Another interesting version is the Brut Rosé, gooseberry-colored with bright violet highlights. On the nose the wine has an attractive aromatic palette of ripe strawberries and raspberries with hints of yeast and exotic flowers. On the palate it is smooth, fresh, and creamy with hints of ripe blackcurrant fruit.
From Italy comes the Ferrari Perlé Trentodoc a méthode champenoise sparkler, made from hand-picked 100 percent chardonnay grapes. It is aged for a minimum of five years on the lees. This is an interesting creamy, deep yellow with golden highlights sparkler from Trentino, with a lively and persistent mousse and aromatic notes of baked apple, gingerbread, and yeast that linger on the finish.
Also from Italy comes another favorite, Vigna la Rivetta Prosecco di Cartizze, from Villa Sandi. It is a lovely Prosecco, very pale straw colored—an almost colorless sparkler—with an intense, fine, and persistent perlage. The palate is fresh, dry, and considerably smooth—very enjoyable. I usually have it as an aperitif or with appetizers.
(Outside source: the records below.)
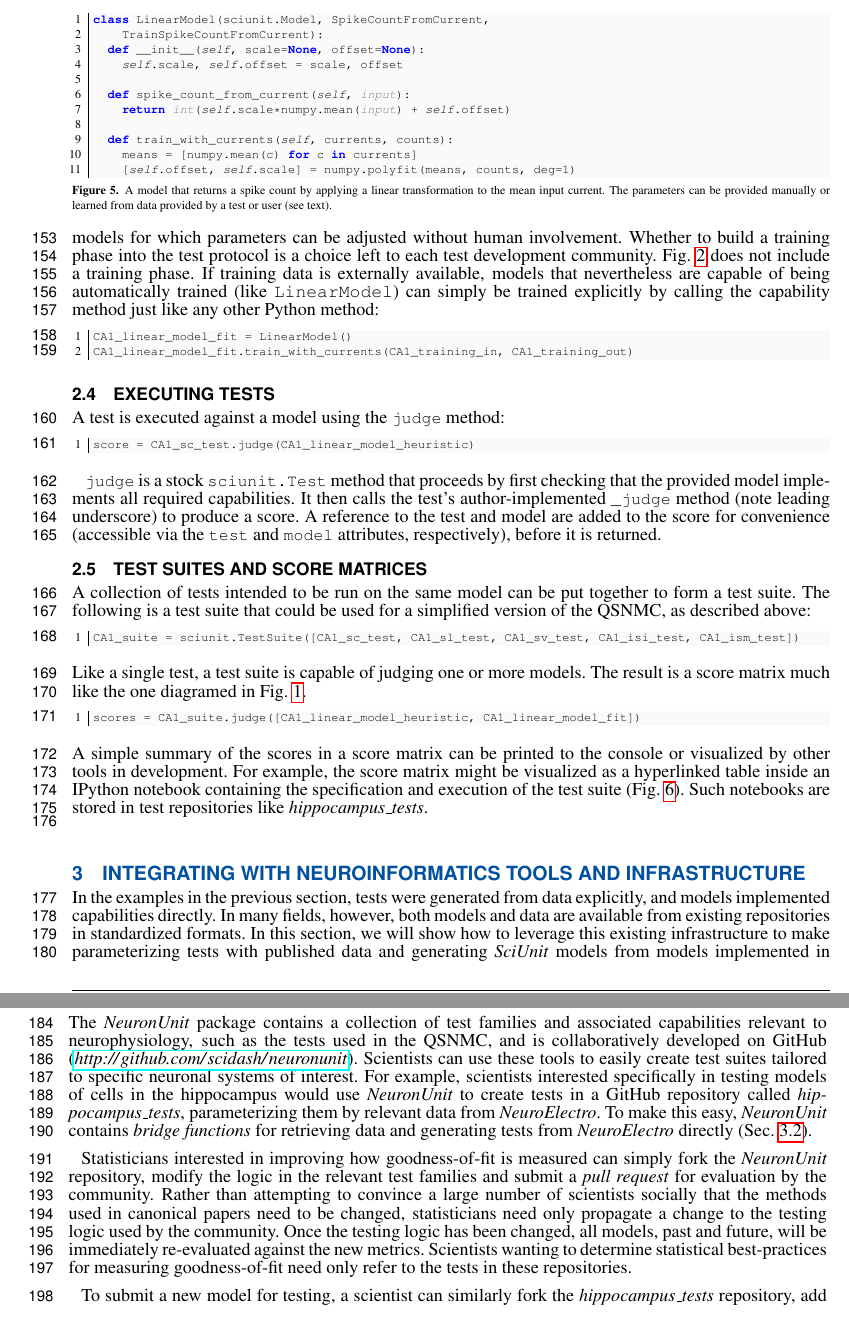
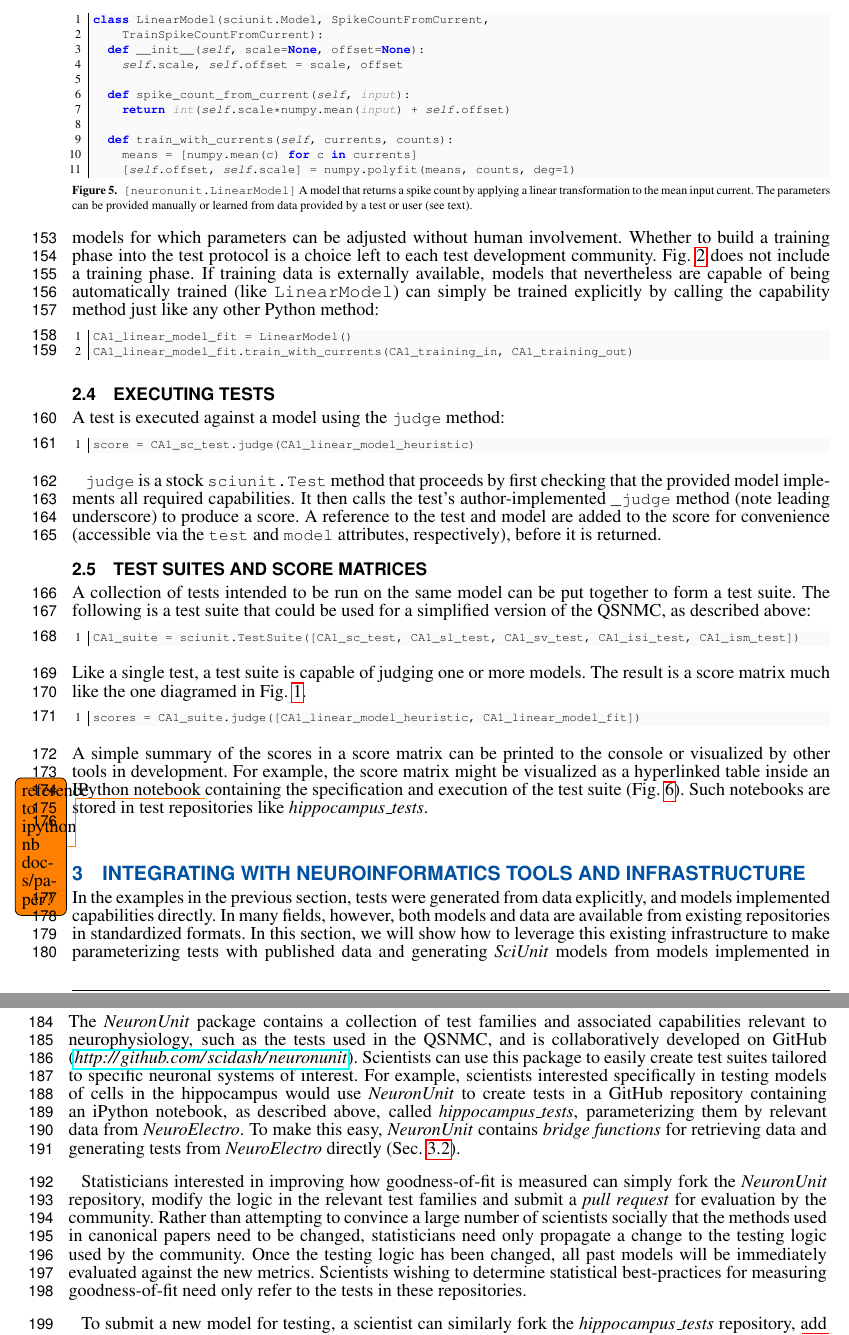
Before and after one commit to rgerkin/papers, a LaTeX document (NeurounitFrontiers/Paper.tex): two parts of pages 6 and 7 of 13, joined at a grey line, cut so that both start at the same text. Compiled offline with pdfLaTeX.

Commit message:
Added paths to figure captions

```diff
--- a/NeurounitFrontiers/Paper.tex
+++ b/NeurounitFrontiers/Paper.tex
@@ -317,7 +317,7 @@ class LinearModel(sciunit.Model, SpikeCountFromCurrent,
     [self.offset, self.scale] = numpy.polyfit(means, counts, deg=1)
 \end{python}
 \vspace{-15px}
-\caption{A model that returns a spike count by applying a linear transformation to the mean input current. The parameters can be provided manually or learned from data provided by a test or user (see text).}
+\caption{\texttt{[neuronunit.LinearModel]} A model that returns a spike count by applying a linear transformation to the mean input current. The parameters can be provided manually or learned from data provided by a test or user (see text).}
 \label{fig:simple_model}
 \vspace{-10px}
 \end{figure}
@@ -338,7 +338,7 @@ Like a single test, a test suite is capable of judging one or more models. The r
 \begin{python}
 scores = CA1_suite.judge([CA1_linear_model_heuristic, CA1_linear_model_fit])
 \end{python}
-A simple summary of the scores in a score matrix can be printed to the console or visualized by other tools in development.  For example, the score matrix might be visualized as a hyperlinked table inside an IPython notebook containing the specification and execution of the test suite (Fig. \ref{fig:scidash_matrix}). Such notebooks are stored in test repositories like \textit{hippocampus\_tests}.
+A simple summary of the scores in a score matrix can be printed to the console or visualized by other tools in development.  For example, the score matrix might be visualized as a hyperlinked table inside an IPython notebook \todo{reference to ipython nb docs/paper?} containing the specification and execution of the test suite (Fig. \ref{fig:scidash_matrix}). Such notebooks are stored in test repositories like \textit{hippocampus\_tests}.
 
 \begin{figure}%[18]{r}{1\textwidth}
 \centering
@@ -356,14 +356,14 @@ In the examples in the previous section, tests were generated from data explicit
 
 \subsection{A Collaborative Workflow}\label{sec:neuronunit_acitivities}
 The \textit{NeuronUnit} package contains a collection of test families and associated capabilities relevant to neurophysiology, such as the tests used in the QSNMC, and is collaboratively developed on GitHub (\url{http://github.com/scidash/neuronunit}).
-Scientists can use these tools to easily create test suites tailored to specific neuronal systems of interest.
-For example, scientists interested specifically in testing models of cells in the hippocampus would use \textit{NeuronUnit} to create tests in a GitHub repository called \textit{hippocampus\_tests}, parameterizing them by relevant data from \textit{NeuroElectro}.
+Scientists can use this package to easily create test suites tailored to specific neuronal systems of interest.
+For example, scientists interested specifically in testing models of cells in the hippocampus would use \textit{NeuronUnit} to create tests in a GitHub repository containing an iPython notebook, as described above, called \textit{hippocampus\_tests}, parameterizing them by relevant data from \textit{NeuroElectro}.
 To make this easy, \textit{NeuronUnit} contains \emph{bridge functions} for retrieving data and generating tests from \textit{NeuroElectro} directly (Sec. \ref{sec:neuroelectro}).
 
 Statisticians interested in improving how goodness-of-fit is measured can simply fork the \textit{NeuronUnit} repository, modify the logic in the relevant test families and submit a \emph{pull request} for evaluation by the community.
 Rather than attempting to convince a large number of scientists socially that the methods used in canonical papers need to be changed, statisticians need only propagate a change to the testing logic used by the community.
-Once the testing logic has been changed, all models, past and future, will be immediately re-evaluated against the new metrics.
-Scientists wanting to determine statistical best-practices for measuring goodness-of-fit need only refer to the tests in these repositories.
+Once the testing logic has been changed, all past models will be immediately evaluated against the new metrics.
+Scientists wishing to determine statistical best-practices for measuring goodness-of-fit need only refer to the tests in these repositories.
 
 To submit a new model for testing, a scientist can similarly fork the \textit{hippocampus\_tests} repository, add a new model to the relevant suite using the simple \textit{NeuroML}-\textit{NeuronUnit} bridge described in Sec. \ref{sec:neuroml_models} and test the model against available tests locally.
 When satisfied with parameter choices, the scientist can submit the model to \textit{OSB} and use the common \textit{OSB-NeuronUnit} bridge, also described in Sec. \ref{sec:neuroml_models}, to refer to it, and finally submit a pull request to the common repository.
```
Also changed, not shown: NeurounitFrontiers/Paper.tex (6 more changed lines).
Another Italian charmer is the Piemontese Brachetto Fizz 56, highly aromatic with rose petals and strawberries on the nose and sweet black cherries, strawberries, and blackberries on the palate. Though a Brachetto is considered by most as an aperitif or dessert wine, I had it with a main course of magret de canard with a cherry glazing, and it was delightful. The romantic red color, fresh berry flavors, and complex, sweet finish, invite toasts to love and happiness. With only 7 percent alcohol, you can’t go wrong selecting it.
California has a long history in the sparkling wine business. Many of its sparkling wine producers are related to French Champagne houses. Talking about French influences, Mumm Napa Brut Prestige was a lovely sparkler produced in the traditional champenoise method and it delights with subtle aromas of apple, melon, and citrus, with firm acidity and a crisp structure. A blend of mostly pinot noir and chardonnay with a little pinot meunier and pinot gris, it is medium bodied, with excellent mousse and a rich lingering, slightly nutty finish.
Another Californian sparkler that we had at the end of the tasting as it was solidly on the demi-sec side was Sofia, a Monterey County sparkling wine from the Francis Coppola vineyards. This medium golden Blanc de Blanc has a little less alcohol than its European brethren. It is smooth, with a delicate small bead and a bouquet of pears, melon, citrus, and tupelo honey. There is pronounced fresh bread crust and honey on the extended finish.
Finally, an interesting rosé sparkler that came to me from Chile. The Miguel Torres wineries have been trying to resurrect almost extinct grape varieties that, for one reason or another, have disappeared from wine production, both in Europe and South America.
The Santa Digna Estelado Rosé is a sparkling wine made from 100 percent Pais grapes. Pais—commonly known as Mission grape or Negra Peruana—was imported to Mexico and Peru in the 16th century by Spanish missionaries following Hernán Cortés and other Conquistadores to produce sacramental wines. From Peru it was replanted in Chile for the same function. With the introduction of French varietals to Chile in the late 1800s Pais went out of favor and production of wines from the Pais grape stopped in the mid 1930s. Now the varietal has been resurrected and is used in making this unusual sparkling wine.
To your health!
Manos Angelakis is a wine and food writer in New York City. As the gastronomy critic for luxuryweb.com, he has spent many years traveling the world in search of culinary excellence.